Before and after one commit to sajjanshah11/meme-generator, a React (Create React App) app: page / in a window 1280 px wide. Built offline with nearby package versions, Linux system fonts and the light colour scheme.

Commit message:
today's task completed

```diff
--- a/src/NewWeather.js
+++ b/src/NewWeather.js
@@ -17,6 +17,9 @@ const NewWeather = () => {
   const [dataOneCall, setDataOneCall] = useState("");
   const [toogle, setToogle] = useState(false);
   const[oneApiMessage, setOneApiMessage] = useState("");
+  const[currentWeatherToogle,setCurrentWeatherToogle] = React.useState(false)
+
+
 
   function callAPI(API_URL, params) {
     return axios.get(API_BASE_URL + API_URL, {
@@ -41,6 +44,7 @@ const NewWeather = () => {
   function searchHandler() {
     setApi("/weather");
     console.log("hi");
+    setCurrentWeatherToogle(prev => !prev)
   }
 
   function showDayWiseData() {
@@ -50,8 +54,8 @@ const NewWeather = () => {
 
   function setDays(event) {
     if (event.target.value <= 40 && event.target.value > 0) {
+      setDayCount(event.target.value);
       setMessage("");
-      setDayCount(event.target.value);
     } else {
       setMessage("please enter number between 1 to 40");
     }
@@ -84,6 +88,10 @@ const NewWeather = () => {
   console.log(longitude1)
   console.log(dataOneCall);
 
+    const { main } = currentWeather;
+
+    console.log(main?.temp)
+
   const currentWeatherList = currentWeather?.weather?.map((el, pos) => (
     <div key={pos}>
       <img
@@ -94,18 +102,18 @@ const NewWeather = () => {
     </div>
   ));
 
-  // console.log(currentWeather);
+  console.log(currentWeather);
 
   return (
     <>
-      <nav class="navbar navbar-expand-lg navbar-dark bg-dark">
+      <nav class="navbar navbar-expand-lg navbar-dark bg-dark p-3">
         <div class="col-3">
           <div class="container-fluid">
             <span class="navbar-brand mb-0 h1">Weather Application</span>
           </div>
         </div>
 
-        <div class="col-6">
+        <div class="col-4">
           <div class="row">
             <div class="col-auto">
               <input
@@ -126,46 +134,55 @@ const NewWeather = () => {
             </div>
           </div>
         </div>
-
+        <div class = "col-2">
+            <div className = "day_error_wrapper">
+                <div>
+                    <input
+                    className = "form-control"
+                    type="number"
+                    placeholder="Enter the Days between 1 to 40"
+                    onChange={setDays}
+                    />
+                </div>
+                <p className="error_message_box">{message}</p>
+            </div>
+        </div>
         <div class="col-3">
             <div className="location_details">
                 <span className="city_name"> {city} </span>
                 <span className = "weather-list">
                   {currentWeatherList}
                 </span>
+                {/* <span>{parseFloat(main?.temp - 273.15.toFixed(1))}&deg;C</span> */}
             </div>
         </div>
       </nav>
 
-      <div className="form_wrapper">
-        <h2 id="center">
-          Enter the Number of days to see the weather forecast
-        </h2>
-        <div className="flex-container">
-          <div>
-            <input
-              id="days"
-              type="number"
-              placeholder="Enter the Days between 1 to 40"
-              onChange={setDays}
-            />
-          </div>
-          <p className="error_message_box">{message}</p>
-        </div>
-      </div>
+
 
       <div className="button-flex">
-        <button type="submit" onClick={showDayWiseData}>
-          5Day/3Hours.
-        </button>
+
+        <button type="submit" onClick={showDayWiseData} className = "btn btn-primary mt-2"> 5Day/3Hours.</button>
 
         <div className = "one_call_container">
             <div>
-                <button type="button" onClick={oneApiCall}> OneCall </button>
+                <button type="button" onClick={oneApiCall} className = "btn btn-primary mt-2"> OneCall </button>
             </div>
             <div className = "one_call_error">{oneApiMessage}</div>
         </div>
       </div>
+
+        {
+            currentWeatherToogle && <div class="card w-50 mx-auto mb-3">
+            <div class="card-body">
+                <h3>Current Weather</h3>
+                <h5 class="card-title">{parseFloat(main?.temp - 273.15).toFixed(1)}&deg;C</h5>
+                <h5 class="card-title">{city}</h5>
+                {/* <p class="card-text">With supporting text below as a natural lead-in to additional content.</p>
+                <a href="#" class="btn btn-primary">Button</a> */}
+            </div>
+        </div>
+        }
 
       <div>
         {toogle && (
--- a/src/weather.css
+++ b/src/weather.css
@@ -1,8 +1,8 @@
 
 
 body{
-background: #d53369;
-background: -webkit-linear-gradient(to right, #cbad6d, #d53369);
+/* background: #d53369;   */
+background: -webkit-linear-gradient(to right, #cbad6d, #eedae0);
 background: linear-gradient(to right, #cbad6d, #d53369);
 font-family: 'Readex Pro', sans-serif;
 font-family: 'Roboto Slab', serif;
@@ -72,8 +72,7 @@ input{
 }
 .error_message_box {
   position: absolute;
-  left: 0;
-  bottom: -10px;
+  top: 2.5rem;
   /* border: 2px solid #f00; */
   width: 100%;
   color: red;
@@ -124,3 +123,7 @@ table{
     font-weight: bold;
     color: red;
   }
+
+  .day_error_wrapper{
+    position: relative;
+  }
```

- - - - -

# THE PROBLEM
Start to finish, give the listing again exactly.

# SOLUTION
Before and after one commit to sajjanshah11/meme-generator, a React (Create React App) app: page / in a window 1280 px wide. Built offline with nearby package versions, Linux system fonts and the light colour scheme.

Commit message:
today's task completed

```diff
--- a/src/NewWeather.js
+++ b/src/NewWeather.js
@@ -17,6 +17,9 @@ const NewWeather = () => {
   const [dataOneCall, setDataOneCall] = useState("");
   const [toogle, setToogle] = useState(false);
   const[oneApiMessage, setOneApiMessage] = useState("");
+  const[currentWeatherToogle,setCurrentWeatherToogle] = React.useState(false)
+
+
 
   function callAPI(API_URL, params) {
     return axios.get(API_BASE_URL + API_URL, {
@@ -41,6 +44,7 @@ const NewWeather = () => {
   function searchHandler() {
     setApi("/weather");
     console.log("hi");
+    setCurrentWeatherToogle(prev => !prev)
   }
 
   function showDayWiseData() {
@@ -50,8 +54,8 @@ const NewWeather = () => {
 
   function setDays(event) {
     if (event.target.value <= 40 && event.target.value > 0) {
+      setDayCount(event.target.value);
       setMessage("");
-      setDayCount(event.target.value);
     } else {
       setMessage("please enter number between 1 to 40");
     }
@@ -84,6 +88,10 @@ const NewWeather = () => {
   console.log(longitude1)
   console.log(dataOneCall);
 
+    const { main } = currentWeather;
+
+    console.log(main?.temp)
+
   const currentWeatherList = currentWeather?.weather?.map((el, pos) => (
     <div key={pos}>
       <img
@@ -94,18 +102,18 @@ const NewWeather = () => {
     </div>
   ));
 
-  // console.log(currentWeather);
+  console.log(currentWeather);
 
   return (
     <>
-      <nav class="navbar navbar-expand-lg navbar-dark bg-dark">
+      <nav class="navbar navbar-expand-lg navbar-dark bg-dark p-3">
         <div class="col-3">
           <div class="container-fluid">
             <span class="navbar-brand mb-0 h1">Weather Application</span>
           </div>
         </div>
 
-        <div class="col-6">
+        <div class="col-4">
           <div class="row">
             <div class="col-auto">
               <input
@@ -126,46 +134,55 @@ const NewWeather = () => {
             </div>
           </div>
         </div>
-
+        <div class = "col-2">
+            <div className = "day_error_wrapper">
+                <div>
+                    <input
+                    className = "form-control"
+                    type="number"
+                    placeholder="Enter the Days between 1 to 40"
+                    onChange={setDays}
+                    />
+                </div>
+                <p className="error_message_box">{message}</p>
+            </div>
+        </div>
         <div class="col-3">
             <div className="location_details">
                 <span className="city_name"> {city} </span>
                 <span className = "weather-list">
                   {currentWeatherList}
                 </span>
+                {/* <span>{parseFloat(main?.temp - 273.15.toFixed(1))}&deg;C</span> */}
             </div>
         </div>
       </nav>
 
-      <div className="form_wrapper">
-        <h2 id="center">
-          Enter the Number of days to see the weather forecast
-        </h2>
-        <div className="flex-container">
-          <div>
-            <input
-              id="days"
-              type="number"
-              placeholder="Enter the Days between 1 to 40"
-              onChange={setDays}
-            />
-          </div>
-          <p className="error_message_box">{message}</p>
-        </div>
-      </div>
+
 
       <div className="button-flex">
-        <button type="submit" onClick={showDayWiseData}>
-          5Day/3Hours.
-        </button>
+
+        <button type="submit" onClick={showDayWiseData} className = "btn btn-primary mt-2"> 5Day/3Hours.</button>
 
         <div className = "one_call_container">
             <div>
-                <button type="button" onClick={oneApiCall}> OneCall </button>
+                <button type="button" onClick={oneApiCall} className = "btn btn-primary mt-2"> OneCall </button>
             </div>
             <div className = "one_call_error">{oneApiMessage}</div>
         </div>
       </div>
+
+        {
+            currentWeatherToogle && <div class="card w-50 mx-auto mb-3">
+            <div class="card-body">
+                <h3>Current Weather</h3>
+                <h5 class="card-title">{parseFloat(main?.temp - 273.15).toFixed(1)}&deg;C</h5>
+                <h5 class="card-title">{city}</h5>
+                {/* <p class="card-text">With supporting text below as a natural lead-in to additional content.</p>
+                <a href="#" class="btn btn-primary">Button</a> */}
+            </div>
+        </div>
+        }
 
       <div>
         {toogle && (
--- a/src/weather.css
+++ b/src/weather.css
@@ -1,8 +1,8 @@
 
 
 body{
-background: #d53369;
-background: -webkit-linear-gradient(to right, #cbad6d, #d53369);
+/* background: #d53369;   */
+background: -webkit-linear-gradient(to right, #cbad6d, #eedae0);
 background: linear-gradient(to right, #cbad6d, #d53369);
 font-family: 'Readex Pro', sans-serif;
 font-family: 'Roboto Slab', serif;
@@ -72,8 +72,7 @@ input{
 }
 .error_message_box {
   position: absolute;
-  left: 0;
-  bottom: -10px;
+  top: 2.5rem;
   /* border: 2px solid #f00; */
   width: 100%;
   color: red;
@@ -124,3 +123,7 @@ table{
     font-weight: bold;
     color: red;
   }
+
+  .day_error_wrapper{
+    position: relative;
+  }
```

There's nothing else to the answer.